*** INPUT RECORDS ***

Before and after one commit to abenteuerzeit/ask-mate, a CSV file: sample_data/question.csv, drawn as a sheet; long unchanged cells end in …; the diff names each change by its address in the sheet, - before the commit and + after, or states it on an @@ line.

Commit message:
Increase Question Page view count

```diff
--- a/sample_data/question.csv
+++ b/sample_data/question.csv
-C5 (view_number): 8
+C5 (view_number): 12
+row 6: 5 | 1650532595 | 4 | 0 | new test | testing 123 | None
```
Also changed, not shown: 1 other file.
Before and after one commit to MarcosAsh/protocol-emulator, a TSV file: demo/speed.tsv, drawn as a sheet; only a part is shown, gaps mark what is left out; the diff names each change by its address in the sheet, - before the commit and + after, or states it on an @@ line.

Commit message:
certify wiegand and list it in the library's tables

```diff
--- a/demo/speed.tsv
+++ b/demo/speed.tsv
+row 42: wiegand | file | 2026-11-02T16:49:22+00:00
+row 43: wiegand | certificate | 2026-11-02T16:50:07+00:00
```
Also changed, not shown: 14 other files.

*** End of INPUT RECORDS ***
*** INPUT RECORDS ***

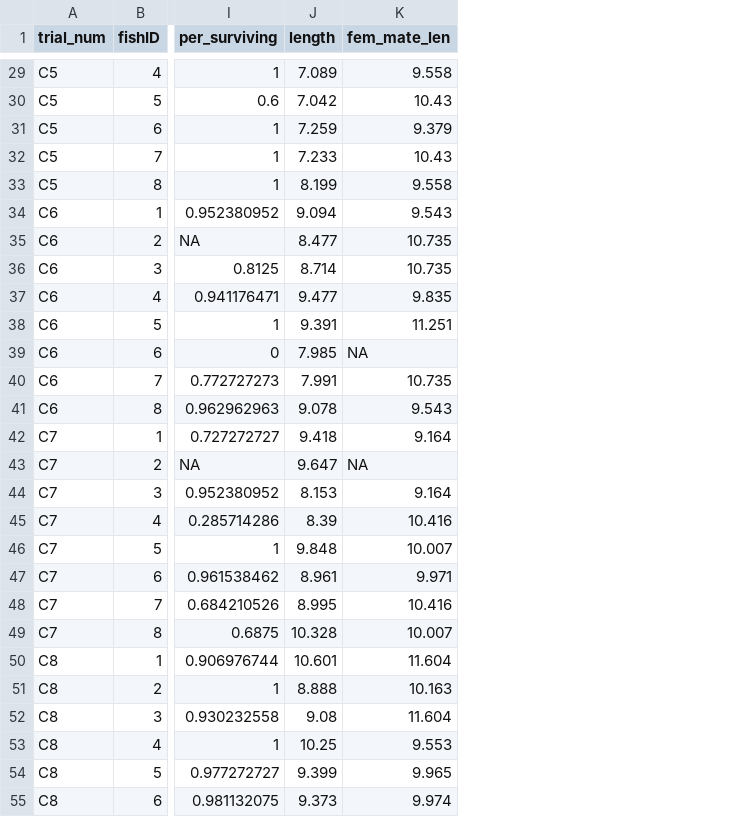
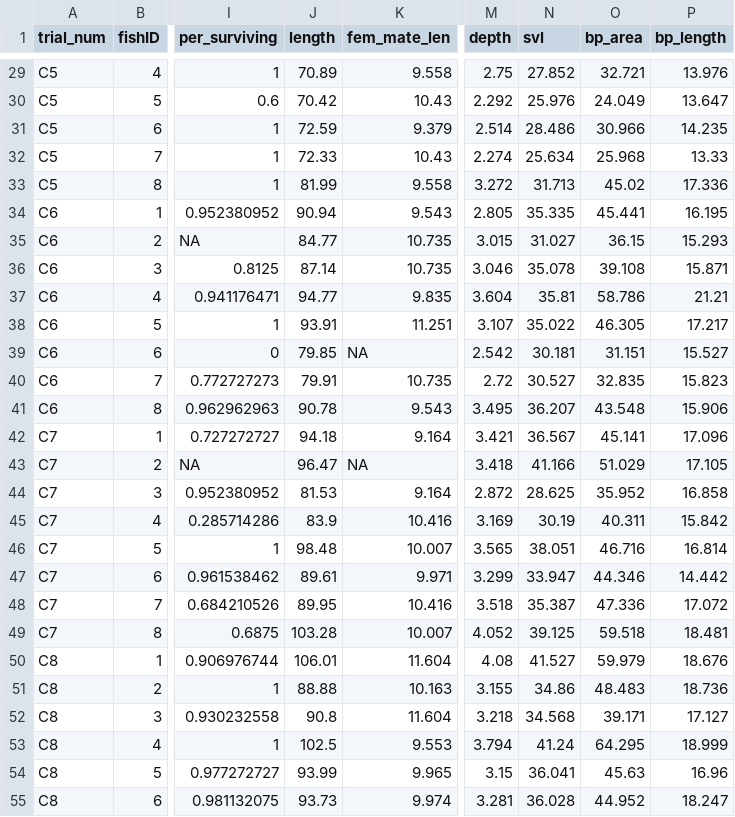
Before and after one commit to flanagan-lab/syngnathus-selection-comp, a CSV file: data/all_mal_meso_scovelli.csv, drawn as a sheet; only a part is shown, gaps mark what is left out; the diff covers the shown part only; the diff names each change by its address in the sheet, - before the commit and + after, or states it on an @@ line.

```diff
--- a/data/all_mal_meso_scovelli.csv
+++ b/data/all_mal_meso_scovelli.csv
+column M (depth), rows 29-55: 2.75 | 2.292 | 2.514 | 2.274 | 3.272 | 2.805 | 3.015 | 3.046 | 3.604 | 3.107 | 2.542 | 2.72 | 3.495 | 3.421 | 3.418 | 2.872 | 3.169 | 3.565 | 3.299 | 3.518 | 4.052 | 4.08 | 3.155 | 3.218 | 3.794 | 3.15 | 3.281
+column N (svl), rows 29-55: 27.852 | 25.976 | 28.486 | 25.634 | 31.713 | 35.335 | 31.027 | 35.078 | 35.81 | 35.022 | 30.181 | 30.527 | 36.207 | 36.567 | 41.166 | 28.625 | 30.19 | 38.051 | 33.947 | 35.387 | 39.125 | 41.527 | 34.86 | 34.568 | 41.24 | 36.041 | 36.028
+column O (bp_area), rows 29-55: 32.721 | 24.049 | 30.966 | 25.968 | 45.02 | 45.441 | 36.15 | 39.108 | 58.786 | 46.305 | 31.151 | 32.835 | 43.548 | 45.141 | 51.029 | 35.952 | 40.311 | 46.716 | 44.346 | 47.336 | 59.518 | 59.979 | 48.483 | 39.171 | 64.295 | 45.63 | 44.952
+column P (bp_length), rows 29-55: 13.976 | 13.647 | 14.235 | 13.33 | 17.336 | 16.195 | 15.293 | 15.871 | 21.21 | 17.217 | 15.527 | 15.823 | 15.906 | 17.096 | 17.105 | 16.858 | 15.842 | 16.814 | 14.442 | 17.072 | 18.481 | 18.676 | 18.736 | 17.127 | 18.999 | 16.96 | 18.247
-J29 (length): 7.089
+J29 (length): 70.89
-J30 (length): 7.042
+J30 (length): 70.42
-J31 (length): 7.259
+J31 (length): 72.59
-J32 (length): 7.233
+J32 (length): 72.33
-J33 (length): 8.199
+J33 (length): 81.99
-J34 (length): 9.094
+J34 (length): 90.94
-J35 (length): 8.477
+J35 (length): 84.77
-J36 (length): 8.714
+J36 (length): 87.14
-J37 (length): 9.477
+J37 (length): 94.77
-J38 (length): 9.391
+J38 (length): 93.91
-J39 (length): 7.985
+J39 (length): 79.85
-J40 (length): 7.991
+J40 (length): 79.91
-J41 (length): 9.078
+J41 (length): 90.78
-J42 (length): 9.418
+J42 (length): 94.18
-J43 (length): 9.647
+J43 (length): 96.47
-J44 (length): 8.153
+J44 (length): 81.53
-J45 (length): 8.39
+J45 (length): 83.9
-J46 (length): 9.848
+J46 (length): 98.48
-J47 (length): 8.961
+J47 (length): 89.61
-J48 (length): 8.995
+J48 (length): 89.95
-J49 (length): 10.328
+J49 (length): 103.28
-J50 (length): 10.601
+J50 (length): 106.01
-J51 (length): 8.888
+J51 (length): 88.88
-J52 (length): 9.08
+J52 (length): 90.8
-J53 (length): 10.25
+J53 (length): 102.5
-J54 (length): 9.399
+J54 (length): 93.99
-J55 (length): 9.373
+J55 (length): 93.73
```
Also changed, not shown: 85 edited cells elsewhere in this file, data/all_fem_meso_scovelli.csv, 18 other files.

*** End of INPUT RECORDS ***
*** INPUT RECORDS ***

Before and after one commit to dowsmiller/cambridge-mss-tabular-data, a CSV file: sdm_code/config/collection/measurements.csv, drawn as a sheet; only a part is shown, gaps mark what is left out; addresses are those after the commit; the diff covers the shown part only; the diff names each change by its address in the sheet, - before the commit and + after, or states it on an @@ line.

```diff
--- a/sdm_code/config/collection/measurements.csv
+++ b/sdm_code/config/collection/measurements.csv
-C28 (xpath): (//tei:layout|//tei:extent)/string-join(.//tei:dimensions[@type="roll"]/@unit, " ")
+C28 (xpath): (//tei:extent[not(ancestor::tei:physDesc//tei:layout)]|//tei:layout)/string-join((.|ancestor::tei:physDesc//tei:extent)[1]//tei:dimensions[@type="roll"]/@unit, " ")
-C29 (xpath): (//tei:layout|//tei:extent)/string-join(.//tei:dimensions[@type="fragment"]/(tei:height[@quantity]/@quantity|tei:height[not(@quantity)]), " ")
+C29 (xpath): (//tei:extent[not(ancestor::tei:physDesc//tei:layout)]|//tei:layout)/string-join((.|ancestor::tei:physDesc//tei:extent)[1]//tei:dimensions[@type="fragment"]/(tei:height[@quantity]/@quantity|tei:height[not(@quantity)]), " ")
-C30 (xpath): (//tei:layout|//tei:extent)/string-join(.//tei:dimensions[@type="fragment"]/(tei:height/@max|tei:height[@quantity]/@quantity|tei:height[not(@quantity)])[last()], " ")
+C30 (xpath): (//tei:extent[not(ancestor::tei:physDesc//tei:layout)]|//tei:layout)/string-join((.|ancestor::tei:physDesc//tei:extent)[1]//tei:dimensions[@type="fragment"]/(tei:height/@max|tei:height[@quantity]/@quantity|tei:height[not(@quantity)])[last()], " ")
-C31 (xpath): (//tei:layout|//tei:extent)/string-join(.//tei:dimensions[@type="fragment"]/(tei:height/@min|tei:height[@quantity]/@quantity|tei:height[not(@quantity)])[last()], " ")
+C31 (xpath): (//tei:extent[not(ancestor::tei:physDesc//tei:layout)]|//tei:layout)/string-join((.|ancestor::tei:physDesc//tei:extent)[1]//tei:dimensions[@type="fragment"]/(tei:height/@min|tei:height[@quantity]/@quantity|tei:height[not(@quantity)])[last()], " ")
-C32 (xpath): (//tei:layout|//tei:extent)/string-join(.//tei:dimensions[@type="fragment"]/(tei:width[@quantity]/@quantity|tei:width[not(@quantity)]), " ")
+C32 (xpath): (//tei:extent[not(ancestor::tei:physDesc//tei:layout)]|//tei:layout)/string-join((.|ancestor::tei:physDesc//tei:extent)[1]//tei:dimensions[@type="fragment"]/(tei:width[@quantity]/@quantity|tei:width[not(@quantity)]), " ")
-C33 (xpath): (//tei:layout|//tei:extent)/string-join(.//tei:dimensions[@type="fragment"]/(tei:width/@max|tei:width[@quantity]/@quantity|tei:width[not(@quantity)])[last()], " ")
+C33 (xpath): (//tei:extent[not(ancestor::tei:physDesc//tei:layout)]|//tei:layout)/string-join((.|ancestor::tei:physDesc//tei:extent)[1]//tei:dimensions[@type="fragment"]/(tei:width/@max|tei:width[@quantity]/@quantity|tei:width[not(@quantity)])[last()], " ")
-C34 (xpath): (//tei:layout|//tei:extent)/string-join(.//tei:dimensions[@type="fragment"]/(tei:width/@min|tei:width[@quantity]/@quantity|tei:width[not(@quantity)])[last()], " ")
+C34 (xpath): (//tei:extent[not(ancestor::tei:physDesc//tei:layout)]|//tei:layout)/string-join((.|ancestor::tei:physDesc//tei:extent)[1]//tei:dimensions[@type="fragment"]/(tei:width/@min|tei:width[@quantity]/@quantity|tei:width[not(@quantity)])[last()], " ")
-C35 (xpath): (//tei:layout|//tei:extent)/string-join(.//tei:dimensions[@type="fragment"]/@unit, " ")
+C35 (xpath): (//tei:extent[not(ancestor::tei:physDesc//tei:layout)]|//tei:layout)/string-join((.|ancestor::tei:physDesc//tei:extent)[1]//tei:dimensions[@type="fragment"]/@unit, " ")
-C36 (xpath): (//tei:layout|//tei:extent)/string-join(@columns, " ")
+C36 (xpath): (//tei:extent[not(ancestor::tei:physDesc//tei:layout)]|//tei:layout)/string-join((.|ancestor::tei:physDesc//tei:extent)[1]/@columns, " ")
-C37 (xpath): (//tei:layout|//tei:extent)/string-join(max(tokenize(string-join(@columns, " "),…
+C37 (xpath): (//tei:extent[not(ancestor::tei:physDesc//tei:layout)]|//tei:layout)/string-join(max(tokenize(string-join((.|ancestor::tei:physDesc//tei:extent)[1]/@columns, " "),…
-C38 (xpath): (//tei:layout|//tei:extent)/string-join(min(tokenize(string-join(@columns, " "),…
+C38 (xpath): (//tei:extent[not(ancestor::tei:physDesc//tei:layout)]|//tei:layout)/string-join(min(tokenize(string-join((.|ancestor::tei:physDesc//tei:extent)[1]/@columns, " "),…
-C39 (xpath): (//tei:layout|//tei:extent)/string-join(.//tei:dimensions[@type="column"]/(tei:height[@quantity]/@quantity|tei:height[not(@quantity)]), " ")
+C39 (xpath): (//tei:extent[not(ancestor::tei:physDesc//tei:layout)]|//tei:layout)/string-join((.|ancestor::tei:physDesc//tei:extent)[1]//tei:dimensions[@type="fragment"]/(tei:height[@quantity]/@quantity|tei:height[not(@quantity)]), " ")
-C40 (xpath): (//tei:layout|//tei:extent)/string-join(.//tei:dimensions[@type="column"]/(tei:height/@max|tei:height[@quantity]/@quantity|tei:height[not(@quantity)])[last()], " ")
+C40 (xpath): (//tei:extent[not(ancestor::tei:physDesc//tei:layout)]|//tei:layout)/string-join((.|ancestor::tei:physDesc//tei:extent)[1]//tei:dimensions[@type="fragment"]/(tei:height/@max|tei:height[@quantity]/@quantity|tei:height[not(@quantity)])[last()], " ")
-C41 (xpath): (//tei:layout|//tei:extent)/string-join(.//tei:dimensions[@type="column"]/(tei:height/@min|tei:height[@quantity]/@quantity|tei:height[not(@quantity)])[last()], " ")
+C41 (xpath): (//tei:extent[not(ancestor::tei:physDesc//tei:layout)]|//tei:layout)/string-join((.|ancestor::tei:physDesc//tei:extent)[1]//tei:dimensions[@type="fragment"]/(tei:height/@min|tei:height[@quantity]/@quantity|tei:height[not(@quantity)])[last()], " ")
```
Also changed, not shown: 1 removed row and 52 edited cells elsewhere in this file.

*** End of INPUT RECORDS ***

### EXERCISE DETAILS
Search the data for the string "files" and say how many lines include it, giving only the number.

### THE COMPLETED TASK
2